Ps 29:1 Ascribe to the LORD, O mighty ones, ascribe to the LORD glory and strength.
Ps 29:2 Ascribe to the LORD the glory due his name; worship the LORD in the splendor of his holiness.
Ps 29:3 The voice of the LORD is over the waters;
the God of glory thunders, the LORD thunders over the mighty waters.
Ps 29:4 The voice of the LORD is powerful; the voice of the LORD is majestic.
Ps 29:5 The voice of the LORD breaks the cedars; the LORD breaks in pieces the cedars of Lebanon.
Ps 29:6 He makes Lebanon skip like a calf, Sirion like a young wild ox.
Ps 29:7 The voice of the LORD strikes with flashes of lightning.
Ps 29:8 The voice of the LORD shakes the desert; the LORD shakes the Desert of Kadesh.
Ps 29:9 The voice of the LORD twists the oaks and strips the forests bare. And in his temple all cry, “Glory!”

You hear the voice of the Lord in the storm. And you feel the touch of God’s hand in the snow.

I was blessed with three direct encounters with God, all on a Friday afternoon. You cannot experience God that way and not be affected. The spirit of the Lord touches you when you least expect it, and it changes you.

Thursday evening when we held our monthly board meeting, some of us talked about the coming snow. I told several folks that I remembered being a boy and how excited I’d been when the snow came – excited in a way that only southerners, really, can appreciate. For us, snow is a rare and precious gift.

But I wasn’t excited about this week’s snow before it came. And that worried me. It made me think that maybe I’d lost some of my capacity for appreciating life’s joyous moments. That maybe I’d finally become a dull grownup.

My heart was not filled with anticipatory joy before Friday’s snow came. But then, I conducted an unexpected wedding. And I had a talk with Eddie. And the snow came – and in the twirling flakes, I felt God’s hand touching my face. And unexpectedly, I found myself standing in God’s parking lot, my hands lifted to the sky, crying “Glory!”

I don’t know that my face glowed with God’s reflected glory the way Moses’ did. But it changed me, the way only God’s holy spirit can change you.

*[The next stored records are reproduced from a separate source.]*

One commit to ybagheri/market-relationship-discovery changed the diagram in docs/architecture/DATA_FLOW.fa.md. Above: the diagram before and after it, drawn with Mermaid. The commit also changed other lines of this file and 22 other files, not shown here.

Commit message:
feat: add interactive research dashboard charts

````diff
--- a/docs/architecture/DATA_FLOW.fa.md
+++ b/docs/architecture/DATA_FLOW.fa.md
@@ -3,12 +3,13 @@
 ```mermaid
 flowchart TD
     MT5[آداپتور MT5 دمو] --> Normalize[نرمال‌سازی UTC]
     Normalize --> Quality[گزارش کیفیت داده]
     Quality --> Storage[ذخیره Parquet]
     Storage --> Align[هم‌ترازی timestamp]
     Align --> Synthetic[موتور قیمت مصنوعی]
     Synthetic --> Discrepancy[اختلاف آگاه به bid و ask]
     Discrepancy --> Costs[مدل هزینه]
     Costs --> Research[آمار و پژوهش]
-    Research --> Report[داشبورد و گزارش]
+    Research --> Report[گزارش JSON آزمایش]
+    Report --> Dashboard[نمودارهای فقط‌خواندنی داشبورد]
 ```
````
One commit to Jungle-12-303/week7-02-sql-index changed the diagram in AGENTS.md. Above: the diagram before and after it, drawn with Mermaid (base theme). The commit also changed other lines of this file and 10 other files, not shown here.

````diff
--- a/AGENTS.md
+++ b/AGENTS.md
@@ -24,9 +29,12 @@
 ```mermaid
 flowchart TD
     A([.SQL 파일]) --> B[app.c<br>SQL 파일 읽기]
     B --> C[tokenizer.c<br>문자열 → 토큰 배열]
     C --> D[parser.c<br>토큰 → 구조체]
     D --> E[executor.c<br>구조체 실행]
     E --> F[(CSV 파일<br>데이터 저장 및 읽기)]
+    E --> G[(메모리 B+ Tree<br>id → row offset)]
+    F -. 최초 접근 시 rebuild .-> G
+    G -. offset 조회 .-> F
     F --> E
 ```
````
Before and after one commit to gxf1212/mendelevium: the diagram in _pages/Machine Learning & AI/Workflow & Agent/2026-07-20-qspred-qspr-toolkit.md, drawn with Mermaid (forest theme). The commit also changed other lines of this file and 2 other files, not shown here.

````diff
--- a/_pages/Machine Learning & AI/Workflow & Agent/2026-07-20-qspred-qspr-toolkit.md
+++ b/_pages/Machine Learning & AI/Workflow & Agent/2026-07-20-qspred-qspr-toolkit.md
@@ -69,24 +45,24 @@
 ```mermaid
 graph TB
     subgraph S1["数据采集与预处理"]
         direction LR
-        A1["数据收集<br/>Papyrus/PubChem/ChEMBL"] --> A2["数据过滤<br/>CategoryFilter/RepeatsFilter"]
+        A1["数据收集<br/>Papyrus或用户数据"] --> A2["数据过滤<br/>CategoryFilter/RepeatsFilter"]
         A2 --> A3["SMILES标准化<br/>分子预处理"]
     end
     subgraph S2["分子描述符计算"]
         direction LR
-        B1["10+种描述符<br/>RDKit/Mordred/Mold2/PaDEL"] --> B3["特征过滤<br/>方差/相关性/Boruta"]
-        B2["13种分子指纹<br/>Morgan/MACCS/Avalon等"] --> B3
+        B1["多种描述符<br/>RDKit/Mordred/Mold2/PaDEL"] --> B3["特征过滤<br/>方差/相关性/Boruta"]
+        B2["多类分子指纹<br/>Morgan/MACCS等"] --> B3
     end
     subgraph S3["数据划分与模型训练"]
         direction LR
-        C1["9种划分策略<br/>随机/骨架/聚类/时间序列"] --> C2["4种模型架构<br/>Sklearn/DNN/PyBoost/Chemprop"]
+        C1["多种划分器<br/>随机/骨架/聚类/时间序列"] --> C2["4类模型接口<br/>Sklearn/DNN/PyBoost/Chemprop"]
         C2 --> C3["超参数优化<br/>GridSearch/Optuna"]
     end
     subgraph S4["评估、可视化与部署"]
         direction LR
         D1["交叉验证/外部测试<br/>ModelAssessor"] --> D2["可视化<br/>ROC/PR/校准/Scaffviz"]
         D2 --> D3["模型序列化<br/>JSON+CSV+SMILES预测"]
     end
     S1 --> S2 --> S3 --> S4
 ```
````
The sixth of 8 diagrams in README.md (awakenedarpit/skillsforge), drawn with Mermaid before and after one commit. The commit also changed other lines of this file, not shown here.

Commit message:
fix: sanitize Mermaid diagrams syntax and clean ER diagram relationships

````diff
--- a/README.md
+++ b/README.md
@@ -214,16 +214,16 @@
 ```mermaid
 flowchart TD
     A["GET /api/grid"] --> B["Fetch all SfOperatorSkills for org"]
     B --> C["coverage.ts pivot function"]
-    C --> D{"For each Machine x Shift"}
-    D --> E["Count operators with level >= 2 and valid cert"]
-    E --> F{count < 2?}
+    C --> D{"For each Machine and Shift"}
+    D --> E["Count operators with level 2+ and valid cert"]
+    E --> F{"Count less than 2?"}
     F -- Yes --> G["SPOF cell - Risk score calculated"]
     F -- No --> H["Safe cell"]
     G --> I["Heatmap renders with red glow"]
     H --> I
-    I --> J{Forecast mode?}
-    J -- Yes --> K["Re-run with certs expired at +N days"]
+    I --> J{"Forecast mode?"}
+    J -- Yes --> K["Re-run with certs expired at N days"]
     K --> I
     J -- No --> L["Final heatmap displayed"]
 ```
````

God confronts you when you least expect it. He touches you through encounters with other people – or you hear his voice in the storm.

I invite you to remain open to encounters with God this morning. Listen for his voice. Wait for his touch. It will change you.

1 comment:

revjanepage said...

Thanks Charlie! You know this sermon reminded me of the old story of the preacher that kept getting interrupted while trying to write his sermon. And he called out, "Lord God, I am trying to do my work -- but I keep getting all these interruptions!" And the Lord said, "Son, the interruptions ARE your work."